* **Information**
◇ ◇ ◇ ◇ ◇

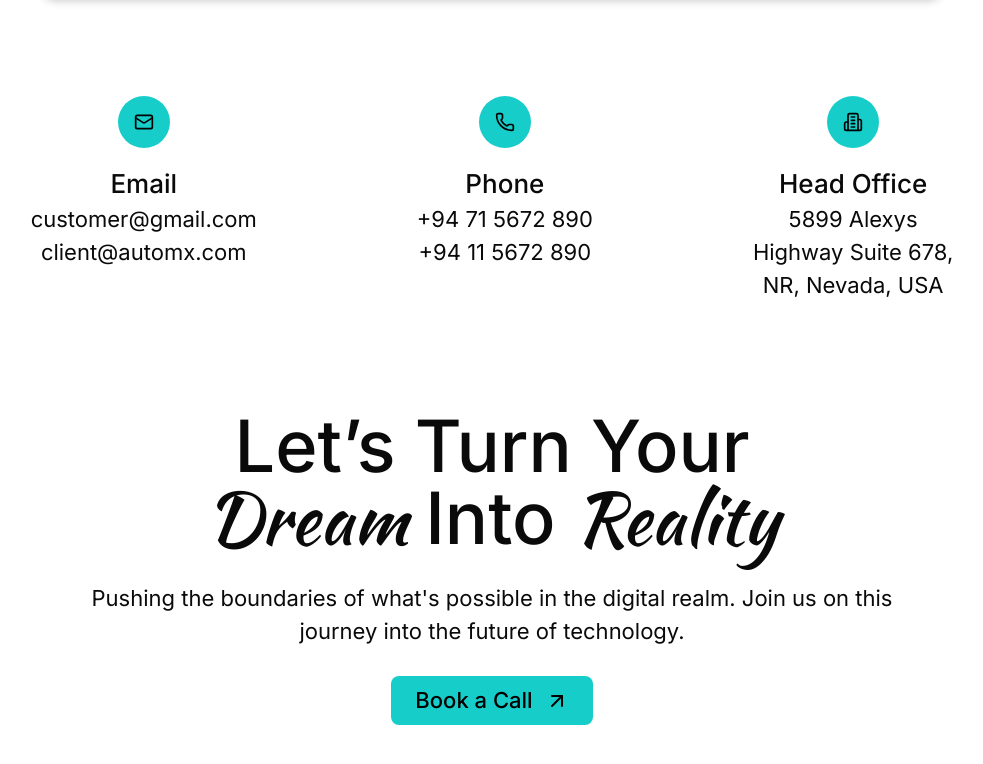
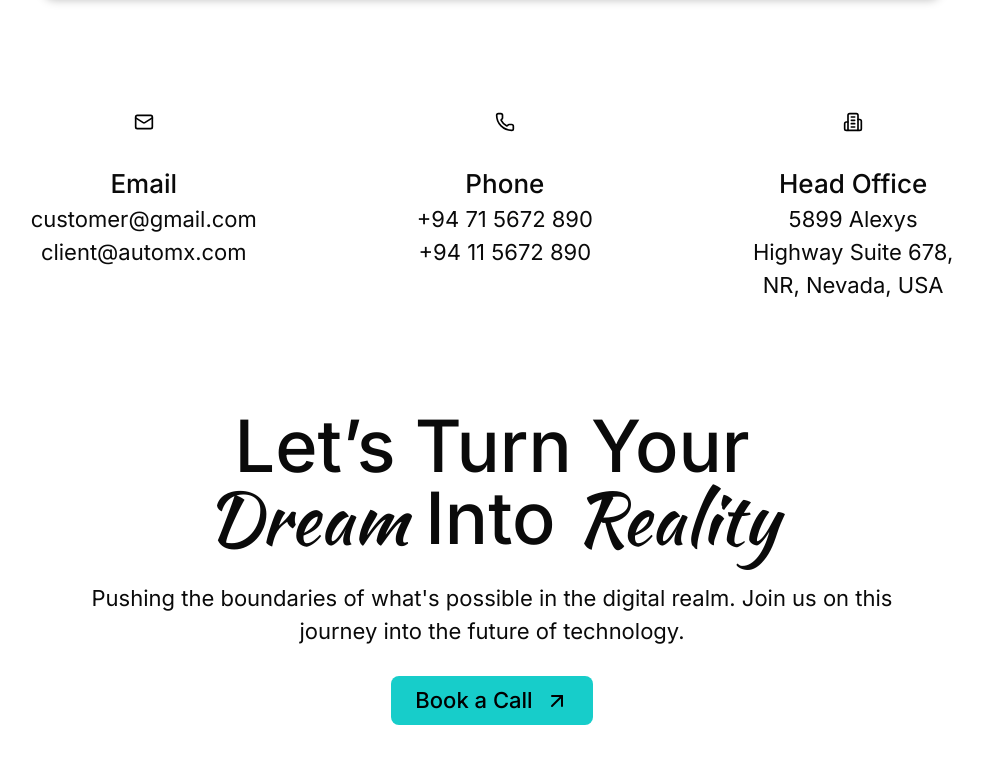
Before and after one commit to Roshen-Perera/ceylon-developers-portfolio, a Next.js app: page /contact in a window 1280 px wide. Shown: the part 1265-2029 px from the top of the page, without its empty margins (148-1131 px from the left). Built offline with nearby package versions, Linux system fonts and the light colour scheme.

Commit message:
Update ContactDetails component to use CSS variable for icon background

```diff
--- a/components/contactDetails.tsx
+++ b/components/contactDetails.tsx
@@ -6,7 +6,7 @@ const ContactDetails = () => {
     <div className="flex flex-row items-center justify-center mt-12">
       <div className="flex flex-row gap-40">
         <div className="flex flex-col items-center gap-4">
-          <div className="p-4 bg-[#17CDCA] rounded-4xl">
+          <div className="p-4 bg-[image:var(--contact-icons-bg)] rounded-4xl">
             <Mail size={20} color="#000000" />
           </div>
           <div className="text-center">
@@ -16,7 +16,7 @@ const ContactDetails = () => {
           </div>
         </div>
         <div className="flex flex-col items-center gap-4">
-          <div className="p-4 bg-[#17CDCA] rounded-4xl">
+          <div className="p-4 bg-[image:var(--contact-icons-bg)] rounded-4xl">
             <Phone size={20} color="#000000" />
           </div>
           <div className="text-center">
@@ -26,7 +26,7 @@ const ContactDetails = () => {
           </div>
         </div>
         <div className="flex flex-col items-center gap-4">
-          <div className="p-4 bg-[#17CDCA] rounded-4xl">
+          <div className="p-4 bg-[image:var(--contact-icons-bg)] rounded-4xl">
             <Building2 size={20} color="#000000" />
           </div>
           <div className="text-center">
```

◇ ◇ ◇ ◇ ◇

* **What you will do**
Each line above that holds the string "color" should be copied and shown.

* **Response to this exercise**
             <Mail size={20} color="#000000" />
             <Phone size={20} color="#000000" />
             <Building2 size={20} color="#000000" />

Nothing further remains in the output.